Tuesday, February 9, 2016

How Does Clay Help Kindergartners Learn The Skills They Need?

One friend decided she wanted to make a Chihuly inspired Macchia out of clay. She asked if she could paint it. I told her that particular clay did not dry, but I had some that did. She really wanted to make one so I got out some air dry clay. She carefully worked on it and then painted it beautifully after it dried. 

When the other kids saw this, they wanted to make one also. This shouldn't have surprised me since this group loves everything that has to do with creating works of art! I asked if they wanted to learn how to make things out of clay and explore clay further. They were very interested! They told me what they knew and wondered about clay, then I set up a table for them to explore trying to make some different things out of clay. I put some clay pots and a clay candle holder for some inspiration.

They learned how to use observational skills as they observed sculptures both real and pictures. They learned how to look closer and notice things like texture and shape. They learned how to wonder and ask questions like how did the pots become shiny and smooth? They learned to research to find answers. They asked experts like our art teacher or used technology to help them find answers. 

They worked their fine motor muscles to help them with writing as they worked the hard plasticine to make models. 

They learned writing skills. After exploring, we incorporated writing by making a plan and then practiced making a model out of plasticine. They were focusing on putting spaces between their words. 

They also had to learn persistence and how to deal with disappointment as I did not always accept their model.  After telling them what the problem was they had to try again! 

They learned how to follow a plan. They took their plan and model to the sculpture station. Here is where the air dry clay was for them to make their final sculpture. 

They learned first how to make a basic pinch pot by watching a video. Then we learned about how to score and slip to make two pieces stick together. Scoring is when you scratch the surface.  Slip is watered down clay to a consistency of slippery mud that you paint over the areas that you want to attach together. 

We sat them in the window to let them air dry. 

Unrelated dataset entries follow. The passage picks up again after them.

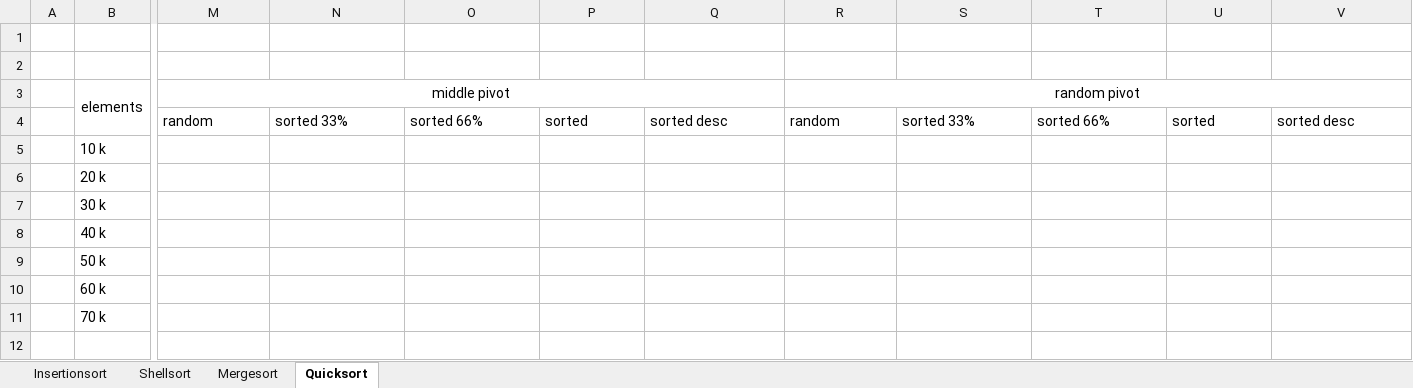
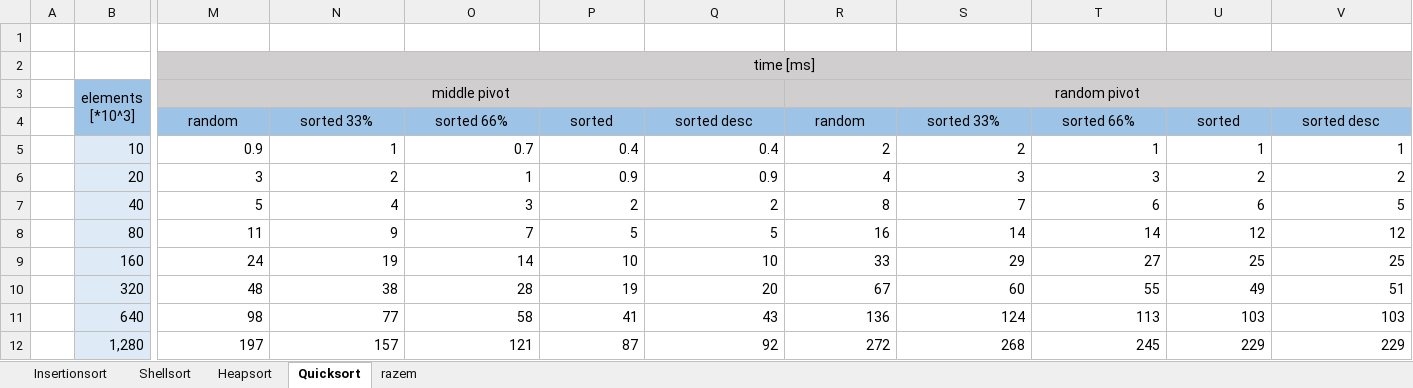
Before and after one commit to Manamo101/AiZO, an Excel workbook: Projekt1/wyniki.xlsx, sheet Quicksort, drawn as a sheet; only a part is shown, gaps mark what is left out; values as stored, in another font and other column widths than the file's, no borders; removed rows and columns are numbered as before the commit, all else as after; rows hold the shown columns only; ↵ is a line break in a cell; the diff covers the shown part only; the diff names each change by its address in the sheet, - before the commit and + after, or states it on an @@ line.

```diff
--- a/Projekt1/wyniki.xlsx (sheet Quicksort)
+++ b/Projekt1/wyniki.xlsx (sheet Quicksort)
-sheet tab: Mergesort
+sheet tab: Heapsort
+sheet tab: razem
-M2:V3 fill: none
+M2:V3 fill: #D0CECE
-M2: (empty)
+M2: time [ms]
+M2:V2 merged
-B3: elements
+B3: elements ↵ [*10^3]
-B3 fill: none
+B3 fill: #9DC3E6
-B4:V4 fill: none
+B4:V4 fill: #9DC3E6
-M4:V4 alignment: left
+M4:V4 alignment: center
-row 5:  | 10 k
-row 6:  | 20 k
-row 7:  | 30 k
-row 8:  | 40 k
-row 9:  | 50 k
-row 10:  | 60 k
-row 11:  | 70 k
+row 5:  | 10 | 0.9 | 1 | 0.7 | 0.4 | 0.4 | 2 | 2 | 1 | 1 | 1
+row 6:  | 20 | 3 | 2 | 1 | 0.9 | 0.9 | 4 | 3 | 3 | 2 | 2
+row 7:  | 40 | 5 | 4 | 3 | 2 | 2 | 8 | 7 | 6 | 6 | 5
+row 8:  | 80 | 11 | 9 | 7 | 5 | 5 | 16 | 14 | 14 | 12 | 12
+row 9:  | 160 | 24 | 19 | 14 | 10 | 10 | 33 | 29 | 27 | 25 | 25
+row 10:  | 320 | 48 | 38 | 28 | 19 | 20 | 67 | 60 | 55 | 49 | 51
+row 11:  | 640 | 98 | 77 | 58 | 41 | 43 | 136 | 124 | 113 | 103 | 103
+row 12:  | 1,280 | 197 | 157 | 121 | 87 | 92 | 272 | 268 | 245 | 229 | 229
```
Also changed, not shown: cell formats elsewhere in this sheet, sheet Shellsort, sheet Insertionsort, sheet Heapsort, charts or pictures, 8 other files.
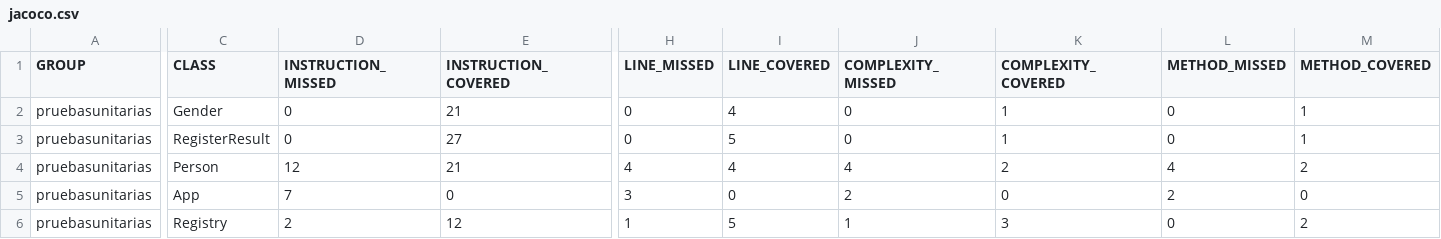
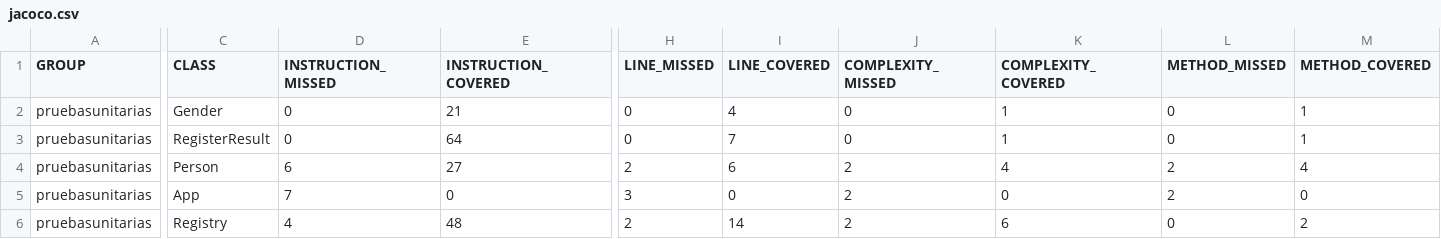
Before and after one commit to sergioing1000/pruebasunitarias, a CSV file: target/site/jacoco/jacoco.csv, drawn as a sheet; only a part is shown, gaps mark what is left out; the diff covers the shown part only; the diff names each change by its address in the sheet, - before the commit and + after, or states it on an @@ line.

Commit message:
Including  BDD Unitary test 	modified:   src/main/java/edu/unisabana/tyvs/domain/model/RegisterResult.java 	modified:   src/main/java/edu/unisabana/tyvs/domain/service/Registry.java 	modified:   src/test/java/edu/unisabana/tyvs/domain/service/RegistryTest.java 	modified:   target/classes/edu/unisabana/tyvs/domain/model/RegisterResult.class 	modified:   target/classes/edu/unisabana/tyvs/domain/service/Registry.class 	modified:   target/jacoco.exec 	modified:   target/pruebasunitarias-1.0-SNAPSHOT.jar 	modified:   target/site/jacoco/edu.unisabana.tyvs.domain.model/Person.html 	modified:   target/site/jacoco/edu.unisabana.tyvs.domain.model/Person.java.html 	modified:   target/site/jacoco/edu.unisabana.tyvs.domain.model/RegisterResult.html 	modified:   target/site/jacoco/edu.unisabana.tyvs.domain.model/RegisterResult.java.html 	modified:   target/site/jacoco/edu.unisabana.tyvs.domain.model/index.html 	modified:   target/site/jacoco/edu.unisabana.tyvs.domain.model/index.source.html 	modified:   target/site/jacoco/edu.unisabana.tyvs.domain.service/Registry.html 	modified:   target/site/jacoco/edu.unisabana.tyvs.domain.service/Registry.java.html 	modified:   target/site/jacoco/edu.unisabana.tyvs.domain.service/index.html 	modified:   target/site/jacoco/edu.unisabana.tyvs.domain.service/index.source.html 	modified:   target/site/jacoco/index.html 	modified:   target/site/jacoco/jacoco-sessions.html 	modified:   target/site/jacoco/jacoco.csv 	modified:   target/site/jacoco/jacoco.xml 	modified:   target/surefire-reports/TEST-edu.unisabana.tyvs.domain.service.RegistryTest.xml 	modified:   target/surefire-reports/edu.unisabana.tyvs.domain.service.RegistryTest.txt 	modified:   target/test-classes/edu/unisabana/tyvs/domain/service/RegistryTest.class

```diff
--- a/target/site/jacoco/jacoco.csv
+++ b/target/site/jacoco/jacoco.csv
-E3 (INSTRUCTION_COVERED): 27
+E3 (INSTRUCTION_COVERED): 64
-I3 (LINE_COVERED): 5
+I3 (LINE_COVERED): 7
-D4 (INSTRUCTION_MISSED): 12
+D4 (INSTRUCTION_MISSED): 6
-E4 (INSTRUCTION_COVERED): 21
+E4 (INSTRUCTION_COVERED): 27
-H4 (LINE_MISSED): 4
+H4 (LINE_MISSED): 2
-I4 (LINE_COVERED): 4
+I4 (LINE_COVERED): 6
-J4 (COMPLEXITY_MISSED): 4
+J4 (COMPLEXITY_MISSED): 2
-K4 (COMPLEXITY_COVERED): 2
+K4 (COMPLEXITY_COVERED): 4
-L4 (METHOD_MISSED): 4
+L4 (METHOD_MISSED): 2
-M4 (METHOD_COVERED): 2
+M4 (METHOD_COVERED): 4
-D6 (INSTRUCTION_MISSED): 2
+D6 (INSTRUCTION_MISSED): 4
-E6 (INSTRUCTION_COVERED): 12
+E6 (INSTRUCTION_COVERED): 48
-H6 (LINE_MISSED): 1
+H6 (LINE_MISSED): 2
-I6 (LINE_COVERED): 5
+I6 (LINE_COVERED): 14
-J6 (COMPLEXITY_MISSED): 1
+J6 (COMPLEXITY_MISSED): 2
-K6 (COMPLEXITY_COVERED): 3
+K6 (COMPLEXITY_COVERED): 6
```
Also changed, not shown: 2 edited cells elsewhere in this file, 23 other files.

They learned how to focus and concentrate. After their sculptures dried, they painted them. Their focus and concentration amazed me! They were so purposeful and careful with every stroke! Many wanted to let them dry and then add more details with a tiny paint brush. Being able to focus and concentrate on something is so important in order for these kids to learn in future grades! 

They learned to use resources for accuracy. Our friend below wanted to use a resource so that the lava on her volcano sculpture was just right!

They learned about the attributes of 3D shapes. Because of their interest in clay I put some plasticine out for them to try to create 2D and 3D shape sculptures.

They learned how to explore and get their hands dirty! They had wondered what would happen if water was mixed with the clay. This turned into a wonderful sensory experience! They loved the feeling of clay squishing between their fingers! They also wondered what clay was. We found out from a video that it is basically mud!

They also learned that things take multiple steps to finish! Many thought they could just go to the air dry clay and make a sculpture. It took a lot of patience on their part as they realized this was not a one day process. It took one day to plan and make the model, another to create the sculpture, and another to paint it.  In an age of immediate gratification, this was a bit hard for some to accept, but in he end, they could see that the process was important to get the end product. 

They also learned how to handle disappointment as some sculptures broke, and persistence when they had to try again. 

They also learned how to be proud of their accomplishments. Making these sculptures were not easy. I love seeing how proud they are when ey know they did something hard and /or created something beautiful! Here are the final products of those who were interested in creating something out of clay. Most wanted to make a pinch pot, cup, or Chihuly inspired Macchia. A couple made candle or plant holders, one made a person and one made a volcano!

Yes, these kids need to learn how to read, write and do math. There are other skills though, at this age that are equally important (if not more) for them to learn. In order for them to learn academic skills as they get older, we want them to be persistent if they get to a hard word or math problem and not give up and move on. We want them to concentrate and focus on details of a story or a problem in math. We want them think creatively as they work out a new math concept. We want them to try again if they get a wrong answer. Most of all, I want them to use reading, writing, and math because they naturally have to. All of these skills were practiced and used. By having to use these skills in their inquiry, play, and projects, they just use them. They naturally want to learn how to read, write and use math skills because they see a need for them in everything we do. That is why we will spend a whole two weeks playing with clay in our classroom! 


  1. Hi! I am wondering about your materials for this project. Was the air dry clay that Crayola stuff that comes in a margarine-like container? Did you use tempera paint or another kind? Also how long did the air dry models take to dry? Thanks :)

    1. It was a regular crayola air dry clay. It took a full 24 hours for the clay to dry, but they were very fragile. I know if I put them in a kiln, they will be much stronger but it is not always available. The kids painted their sculptures with crayola tempra paint!

  2. I really like your see think wonder page. Could you tell me where I can purchase it?

  3. Oh! I found it online!
    It's great! I like it better than the one I made.